> [Assignment]:
Copy out, from the entries below, each line that holds the string "output".

> [Records provided]:
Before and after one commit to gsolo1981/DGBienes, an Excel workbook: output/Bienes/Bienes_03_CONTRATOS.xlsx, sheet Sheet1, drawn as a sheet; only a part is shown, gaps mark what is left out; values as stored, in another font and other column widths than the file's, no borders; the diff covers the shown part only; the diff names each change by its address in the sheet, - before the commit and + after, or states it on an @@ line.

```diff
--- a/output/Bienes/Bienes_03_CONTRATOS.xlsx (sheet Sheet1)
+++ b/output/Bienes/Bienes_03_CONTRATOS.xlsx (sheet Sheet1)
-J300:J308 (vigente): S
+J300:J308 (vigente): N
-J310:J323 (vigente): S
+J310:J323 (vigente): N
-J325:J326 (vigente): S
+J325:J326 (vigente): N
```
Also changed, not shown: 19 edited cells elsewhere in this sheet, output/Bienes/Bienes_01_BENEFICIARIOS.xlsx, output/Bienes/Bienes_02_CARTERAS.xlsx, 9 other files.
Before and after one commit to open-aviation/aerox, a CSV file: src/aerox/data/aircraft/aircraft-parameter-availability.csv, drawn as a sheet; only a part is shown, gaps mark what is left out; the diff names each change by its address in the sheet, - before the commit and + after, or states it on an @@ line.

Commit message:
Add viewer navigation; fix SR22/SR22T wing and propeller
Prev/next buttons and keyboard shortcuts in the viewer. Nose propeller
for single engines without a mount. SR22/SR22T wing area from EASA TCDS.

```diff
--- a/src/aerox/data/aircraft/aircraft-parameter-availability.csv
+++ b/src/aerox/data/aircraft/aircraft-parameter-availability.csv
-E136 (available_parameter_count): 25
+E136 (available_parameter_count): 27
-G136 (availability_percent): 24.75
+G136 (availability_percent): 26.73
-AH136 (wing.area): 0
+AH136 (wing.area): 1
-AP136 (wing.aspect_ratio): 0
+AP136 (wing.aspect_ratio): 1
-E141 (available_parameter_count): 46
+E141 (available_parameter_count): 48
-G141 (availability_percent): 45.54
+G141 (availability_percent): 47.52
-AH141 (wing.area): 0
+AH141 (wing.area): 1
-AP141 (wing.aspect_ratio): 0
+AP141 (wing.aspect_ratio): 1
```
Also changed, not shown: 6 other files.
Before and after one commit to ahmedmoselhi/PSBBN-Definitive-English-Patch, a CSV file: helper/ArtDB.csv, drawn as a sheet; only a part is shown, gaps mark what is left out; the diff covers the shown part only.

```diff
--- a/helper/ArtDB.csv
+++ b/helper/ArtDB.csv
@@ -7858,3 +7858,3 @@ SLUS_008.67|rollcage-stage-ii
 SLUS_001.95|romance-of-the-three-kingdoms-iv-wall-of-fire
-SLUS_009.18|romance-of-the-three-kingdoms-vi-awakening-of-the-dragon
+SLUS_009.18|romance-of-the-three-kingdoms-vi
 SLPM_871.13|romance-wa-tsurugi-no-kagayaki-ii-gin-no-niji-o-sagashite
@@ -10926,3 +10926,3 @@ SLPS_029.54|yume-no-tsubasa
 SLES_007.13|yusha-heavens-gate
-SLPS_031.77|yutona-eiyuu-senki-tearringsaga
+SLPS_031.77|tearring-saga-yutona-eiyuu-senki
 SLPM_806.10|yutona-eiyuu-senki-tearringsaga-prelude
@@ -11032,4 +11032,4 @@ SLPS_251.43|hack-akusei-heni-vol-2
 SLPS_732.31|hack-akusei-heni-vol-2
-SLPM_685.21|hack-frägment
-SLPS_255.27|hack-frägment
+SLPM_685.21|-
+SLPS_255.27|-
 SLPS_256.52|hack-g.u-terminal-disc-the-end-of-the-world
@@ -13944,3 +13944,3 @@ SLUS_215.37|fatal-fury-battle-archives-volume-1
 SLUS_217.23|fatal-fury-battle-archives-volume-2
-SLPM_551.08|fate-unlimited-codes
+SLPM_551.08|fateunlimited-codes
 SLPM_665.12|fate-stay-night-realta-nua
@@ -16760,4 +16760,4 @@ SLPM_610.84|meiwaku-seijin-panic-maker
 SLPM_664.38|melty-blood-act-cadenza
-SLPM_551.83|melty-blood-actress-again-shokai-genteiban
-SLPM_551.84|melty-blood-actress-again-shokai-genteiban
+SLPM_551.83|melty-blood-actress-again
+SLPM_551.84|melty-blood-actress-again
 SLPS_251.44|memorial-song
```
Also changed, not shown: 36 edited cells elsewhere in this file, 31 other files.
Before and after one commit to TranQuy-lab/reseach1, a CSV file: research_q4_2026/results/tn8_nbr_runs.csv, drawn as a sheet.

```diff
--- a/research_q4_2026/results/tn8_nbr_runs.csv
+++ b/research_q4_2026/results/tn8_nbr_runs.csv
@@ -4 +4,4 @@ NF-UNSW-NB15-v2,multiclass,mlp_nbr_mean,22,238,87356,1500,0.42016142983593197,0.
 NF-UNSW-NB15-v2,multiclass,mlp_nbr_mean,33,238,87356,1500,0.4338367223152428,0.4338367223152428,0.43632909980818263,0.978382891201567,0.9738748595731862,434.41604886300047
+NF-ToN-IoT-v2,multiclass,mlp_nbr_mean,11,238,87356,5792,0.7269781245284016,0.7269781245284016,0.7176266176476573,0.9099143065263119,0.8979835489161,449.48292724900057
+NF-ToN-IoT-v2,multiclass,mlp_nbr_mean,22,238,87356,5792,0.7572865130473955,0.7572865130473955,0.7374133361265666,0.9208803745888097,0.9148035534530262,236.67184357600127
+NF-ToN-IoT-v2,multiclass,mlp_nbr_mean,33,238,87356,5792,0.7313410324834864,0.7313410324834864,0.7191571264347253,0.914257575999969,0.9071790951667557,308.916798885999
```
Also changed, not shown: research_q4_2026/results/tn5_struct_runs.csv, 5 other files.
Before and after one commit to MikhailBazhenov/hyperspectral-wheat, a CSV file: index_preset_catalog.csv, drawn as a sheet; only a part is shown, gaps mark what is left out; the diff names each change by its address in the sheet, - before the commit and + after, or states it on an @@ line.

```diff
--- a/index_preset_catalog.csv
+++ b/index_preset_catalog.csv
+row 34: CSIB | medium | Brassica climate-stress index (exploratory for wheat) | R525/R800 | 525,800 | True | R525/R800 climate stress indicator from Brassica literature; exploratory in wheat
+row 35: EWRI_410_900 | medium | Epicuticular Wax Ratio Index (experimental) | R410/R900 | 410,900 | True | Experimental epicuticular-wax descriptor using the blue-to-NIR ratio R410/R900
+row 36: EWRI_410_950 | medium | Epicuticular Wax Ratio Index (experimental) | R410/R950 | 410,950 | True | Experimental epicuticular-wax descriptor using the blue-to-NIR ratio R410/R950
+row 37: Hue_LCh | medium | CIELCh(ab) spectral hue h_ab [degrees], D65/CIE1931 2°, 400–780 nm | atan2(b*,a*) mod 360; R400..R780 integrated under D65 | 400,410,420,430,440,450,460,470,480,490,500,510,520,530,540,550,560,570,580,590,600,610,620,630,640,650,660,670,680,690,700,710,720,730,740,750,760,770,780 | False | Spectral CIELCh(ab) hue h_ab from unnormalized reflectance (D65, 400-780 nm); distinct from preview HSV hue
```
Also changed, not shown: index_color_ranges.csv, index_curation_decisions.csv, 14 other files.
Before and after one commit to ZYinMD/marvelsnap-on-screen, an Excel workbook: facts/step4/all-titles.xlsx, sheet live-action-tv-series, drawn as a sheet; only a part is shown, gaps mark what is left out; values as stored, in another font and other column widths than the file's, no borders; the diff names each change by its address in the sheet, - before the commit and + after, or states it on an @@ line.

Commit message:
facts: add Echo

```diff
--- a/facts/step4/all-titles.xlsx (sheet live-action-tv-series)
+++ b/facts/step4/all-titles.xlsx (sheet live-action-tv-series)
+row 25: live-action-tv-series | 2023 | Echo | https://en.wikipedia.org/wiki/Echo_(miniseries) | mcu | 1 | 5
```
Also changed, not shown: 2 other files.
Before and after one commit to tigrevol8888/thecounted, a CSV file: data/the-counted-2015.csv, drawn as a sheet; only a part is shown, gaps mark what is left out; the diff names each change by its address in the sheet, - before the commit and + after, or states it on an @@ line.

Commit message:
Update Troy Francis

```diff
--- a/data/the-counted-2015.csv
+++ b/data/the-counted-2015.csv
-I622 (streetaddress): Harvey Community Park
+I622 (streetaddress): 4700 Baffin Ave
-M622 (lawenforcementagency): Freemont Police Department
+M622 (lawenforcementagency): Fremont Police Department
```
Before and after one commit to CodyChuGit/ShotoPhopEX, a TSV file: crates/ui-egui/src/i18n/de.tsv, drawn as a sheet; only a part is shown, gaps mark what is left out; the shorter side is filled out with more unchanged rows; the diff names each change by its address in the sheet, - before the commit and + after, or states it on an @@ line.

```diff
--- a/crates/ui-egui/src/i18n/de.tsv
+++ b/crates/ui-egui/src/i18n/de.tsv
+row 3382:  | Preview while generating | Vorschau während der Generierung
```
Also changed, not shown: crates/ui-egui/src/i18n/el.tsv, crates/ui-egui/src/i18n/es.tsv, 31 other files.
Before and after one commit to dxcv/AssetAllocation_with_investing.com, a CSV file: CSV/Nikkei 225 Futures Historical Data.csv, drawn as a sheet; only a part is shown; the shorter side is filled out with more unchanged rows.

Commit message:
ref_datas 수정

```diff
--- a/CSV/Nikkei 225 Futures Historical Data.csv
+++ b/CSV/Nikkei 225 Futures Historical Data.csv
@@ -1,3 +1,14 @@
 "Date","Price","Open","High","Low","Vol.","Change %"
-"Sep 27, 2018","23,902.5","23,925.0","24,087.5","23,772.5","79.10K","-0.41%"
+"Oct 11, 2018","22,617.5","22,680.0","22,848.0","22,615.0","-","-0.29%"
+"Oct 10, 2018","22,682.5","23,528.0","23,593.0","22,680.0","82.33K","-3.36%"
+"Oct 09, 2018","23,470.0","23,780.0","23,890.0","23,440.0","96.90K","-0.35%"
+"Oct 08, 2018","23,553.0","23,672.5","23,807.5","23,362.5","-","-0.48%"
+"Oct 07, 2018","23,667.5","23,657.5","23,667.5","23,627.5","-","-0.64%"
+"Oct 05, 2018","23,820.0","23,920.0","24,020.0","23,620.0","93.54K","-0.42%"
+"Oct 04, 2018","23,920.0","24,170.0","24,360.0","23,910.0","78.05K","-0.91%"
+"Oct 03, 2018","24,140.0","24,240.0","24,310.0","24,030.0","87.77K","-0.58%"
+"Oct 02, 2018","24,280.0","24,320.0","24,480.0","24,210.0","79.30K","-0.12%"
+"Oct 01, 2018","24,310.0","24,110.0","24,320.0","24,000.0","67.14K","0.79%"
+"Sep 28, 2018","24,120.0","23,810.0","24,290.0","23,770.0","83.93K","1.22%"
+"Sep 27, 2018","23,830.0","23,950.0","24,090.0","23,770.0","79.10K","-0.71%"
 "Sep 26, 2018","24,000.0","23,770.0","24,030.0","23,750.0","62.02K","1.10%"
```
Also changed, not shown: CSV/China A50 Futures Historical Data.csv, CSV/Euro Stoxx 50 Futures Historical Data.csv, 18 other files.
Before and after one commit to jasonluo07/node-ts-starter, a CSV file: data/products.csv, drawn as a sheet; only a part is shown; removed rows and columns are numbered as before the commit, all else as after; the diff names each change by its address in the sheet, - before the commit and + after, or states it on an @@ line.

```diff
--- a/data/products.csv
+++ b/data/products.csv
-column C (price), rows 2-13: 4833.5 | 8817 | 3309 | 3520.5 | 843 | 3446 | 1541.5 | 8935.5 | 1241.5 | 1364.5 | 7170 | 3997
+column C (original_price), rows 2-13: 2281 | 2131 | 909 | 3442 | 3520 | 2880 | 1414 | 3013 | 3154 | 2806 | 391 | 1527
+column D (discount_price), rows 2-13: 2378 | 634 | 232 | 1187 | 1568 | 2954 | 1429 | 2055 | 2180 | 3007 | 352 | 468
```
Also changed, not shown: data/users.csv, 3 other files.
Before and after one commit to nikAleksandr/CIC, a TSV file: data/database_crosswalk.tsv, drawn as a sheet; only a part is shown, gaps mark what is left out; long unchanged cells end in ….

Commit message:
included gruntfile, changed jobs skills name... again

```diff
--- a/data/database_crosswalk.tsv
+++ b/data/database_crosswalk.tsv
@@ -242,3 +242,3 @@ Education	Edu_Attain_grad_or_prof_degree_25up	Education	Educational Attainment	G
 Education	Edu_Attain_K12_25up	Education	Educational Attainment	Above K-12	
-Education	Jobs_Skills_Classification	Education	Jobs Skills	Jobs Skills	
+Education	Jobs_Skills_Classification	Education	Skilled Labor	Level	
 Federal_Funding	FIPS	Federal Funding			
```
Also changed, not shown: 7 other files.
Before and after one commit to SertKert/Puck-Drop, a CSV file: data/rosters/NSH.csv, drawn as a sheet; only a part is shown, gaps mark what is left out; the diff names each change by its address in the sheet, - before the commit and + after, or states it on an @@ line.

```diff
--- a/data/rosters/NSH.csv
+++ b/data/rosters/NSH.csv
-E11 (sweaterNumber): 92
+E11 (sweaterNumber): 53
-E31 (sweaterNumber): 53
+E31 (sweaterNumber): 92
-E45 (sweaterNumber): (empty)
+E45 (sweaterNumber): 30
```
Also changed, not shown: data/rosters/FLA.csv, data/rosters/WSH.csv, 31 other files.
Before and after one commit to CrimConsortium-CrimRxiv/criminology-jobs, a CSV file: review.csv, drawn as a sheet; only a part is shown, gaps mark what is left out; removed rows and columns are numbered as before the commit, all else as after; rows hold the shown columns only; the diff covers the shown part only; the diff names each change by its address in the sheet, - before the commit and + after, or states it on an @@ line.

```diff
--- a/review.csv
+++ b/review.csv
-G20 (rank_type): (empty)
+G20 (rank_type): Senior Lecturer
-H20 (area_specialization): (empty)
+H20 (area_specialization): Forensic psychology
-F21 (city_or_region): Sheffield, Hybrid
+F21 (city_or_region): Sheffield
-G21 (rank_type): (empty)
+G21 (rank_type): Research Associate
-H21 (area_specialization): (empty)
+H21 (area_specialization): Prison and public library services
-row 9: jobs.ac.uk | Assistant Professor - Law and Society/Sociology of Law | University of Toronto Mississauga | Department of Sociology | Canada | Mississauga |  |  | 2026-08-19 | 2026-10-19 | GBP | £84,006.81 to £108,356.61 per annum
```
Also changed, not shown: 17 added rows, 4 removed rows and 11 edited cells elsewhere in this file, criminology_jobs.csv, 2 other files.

> [Answer area]:
Before and after one commit to gsolo1981/DGBienes, an Excel workbook: output/Bienes/Bienes_03_CONTRATOS.xlsx, sheet Sheet1, drawn as a sheet; only a part is shown, gaps mark what is left out; values as stored, in another font and other column widths than the file's, no borders; the diff covers the shown part only; the diff names each change by its address in the sheet, - before the commit and + after, or states it on an @@ line.
--- a/output/Bienes/Bienes_03_CONTRATOS.xlsx (sheet Sheet1)
+++ b/output/Bienes/Bienes_03_CONTRATOS.xlsx (sheet Sheet1)
Also changed, not shown: 19 edited cells elsewhere in this sheet, output/Bienes/Bienes_01_BENEFICIARIOS.xlsx, output/Bienes/Bienes_02_CARTERAS.xlsx, 9 other files.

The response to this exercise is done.